On 28 October, to commemorate the 75th anniversary of the United Nations, our Programme on International Peace and Security (IPS) co-hosted a panel discussion on whether any legal limits exist to the use of veto powers by Permanent Members of the UN Security Council. The panel discussion, chaired by IPS Executive Director Federica D’Alessandra, looked at whether the UNSC is unbound in its use of veto powers, or whether any limits (jus cogens, the purposes and principles of the UN outlined in Art. 1(1) UN Charter, or individual States duties arising from customary international and treaty law) apply in situations of atrocity crimes. The panel, which featured interventions by Professors Jennifer Trahan (NYU), Jennifer Welsh (McGill), and Marc Weller(Cambridge University) builds on a previous panel discussion held over the summer, with Senior Visiting Fellow Amb. Stephen Rapp and Senator/General Romeo Dellaire, looking at the political dynamics underpinning the use of veto in situations of mass atrocities, as well as its consequences for international peace and security.
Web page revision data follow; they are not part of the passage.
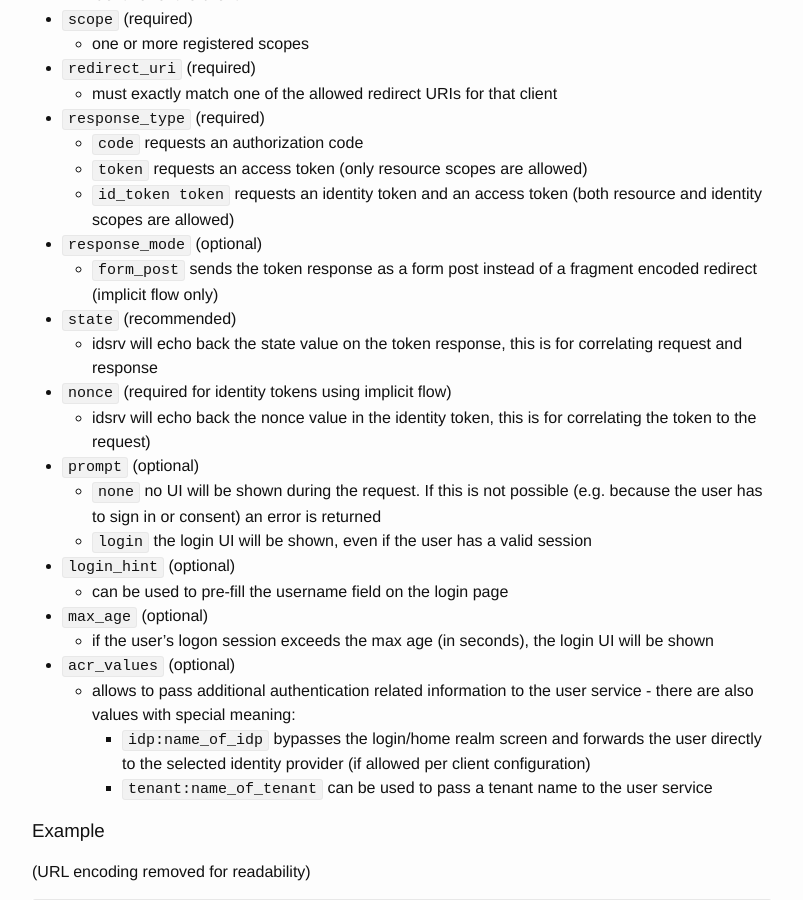
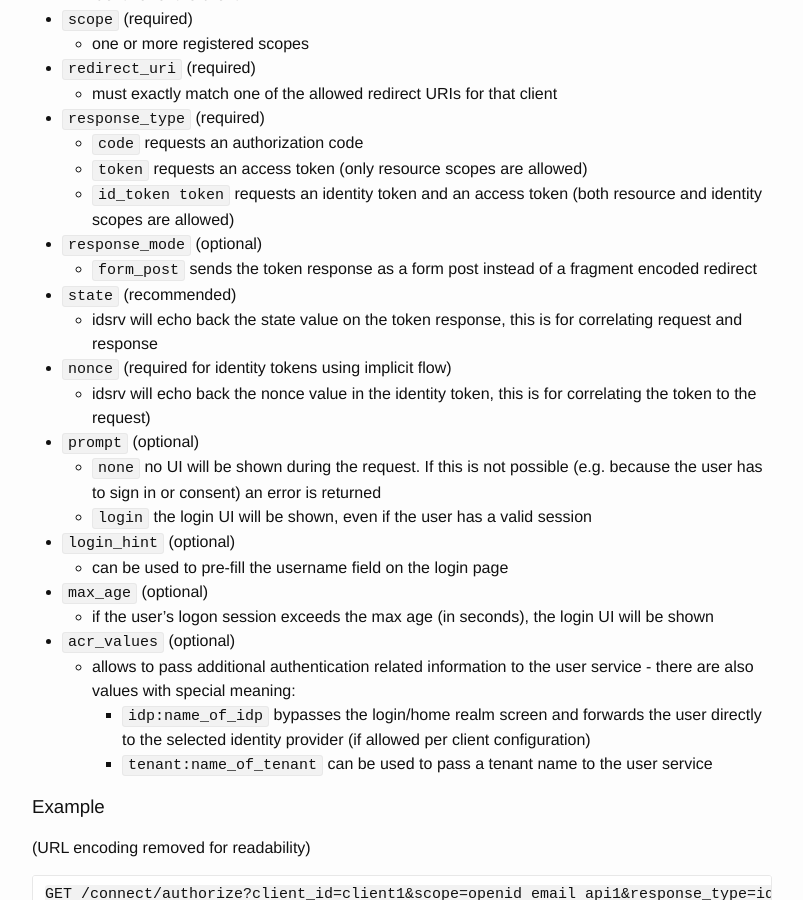
Before and after one commit to IdentityServer/Documentation, a Jekyll site: the page built from docs/endpoints/authorization.md, in a window 1280 px wide and 900 px high, scrolled down 343 px. Shown: the whole window, without its empty margins (238-1041 px from the left). Built offline with Jekyll 4.4.1, drawn with Linux system fonts in a browser that asks for light colours; Markdown is read by kramdown in place of the engine named in the settings.

Commit message:
Removed (implicit flow only)

```diff
--- a/docs/endpoints/authorization.md
+++ b/docs/endpoints/authorization.md
@@ -21,7 +21,7 @@ See [spec](http://openid.net/specs/openid-connect-core-1_0.html#AuthRequest).
     - `token` requests an access token (only resource scopes are allowed)
     - `id_token token` requests an identity token and an access token (both resource and identity scopes are allowed)
 - `response_mode` (optional)
-    - `form_post` sends the token response as a form post instead of a fragment encoded redirect (implicit flow only)
+    - `form_post` sends the token response as a form post instead of a fragment encoded redirect
 - `state` (recommended)
     - idsrv will echo back the state value on the token response, this is for correlating request and response
 - `nonce` (required for identity tokens using implicit flow)
```
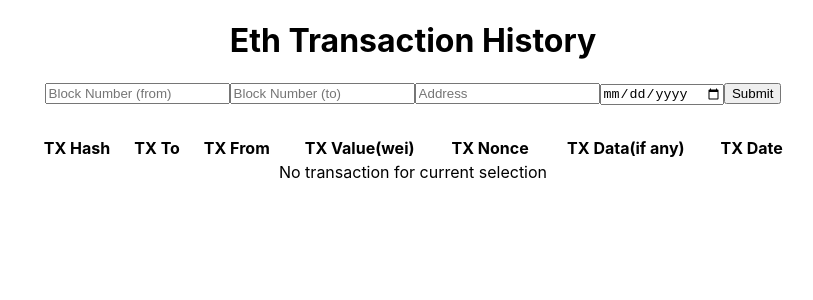
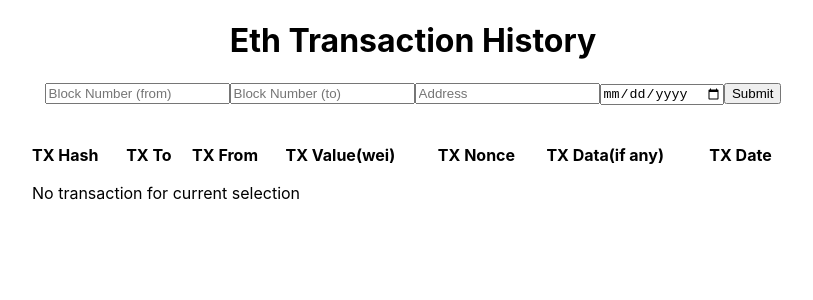
Before and after one commit to wrightkhlebisol/eth-transactn-list, a React (Create React App) app in the folder eth-trans-app/: page / in a window 1280 px wide. Shown: the top 300 px of the page, without its empty margins (227-1040 px from the left). Built offline with nearby package versions, Linux system fonts and the light colour scheme.

Commit message:
Basic table styling

```diff
--- a/eth-trans-app/src/App.css
+++ b/eth-trans-app/src/App.css
@@ -46,3 +46,16 @@
 .tableBody {
   width: 100%;
 }
+
+tr {
+  height: 36px;
+  border: 2px solid black;
+}
+
+table {
+  text-align: left;
+}
+
+.noContent {
+  text-align: center;
+}
```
If you missed the panel, you can watch it here.
Picture Credit: UN Photo. License available here.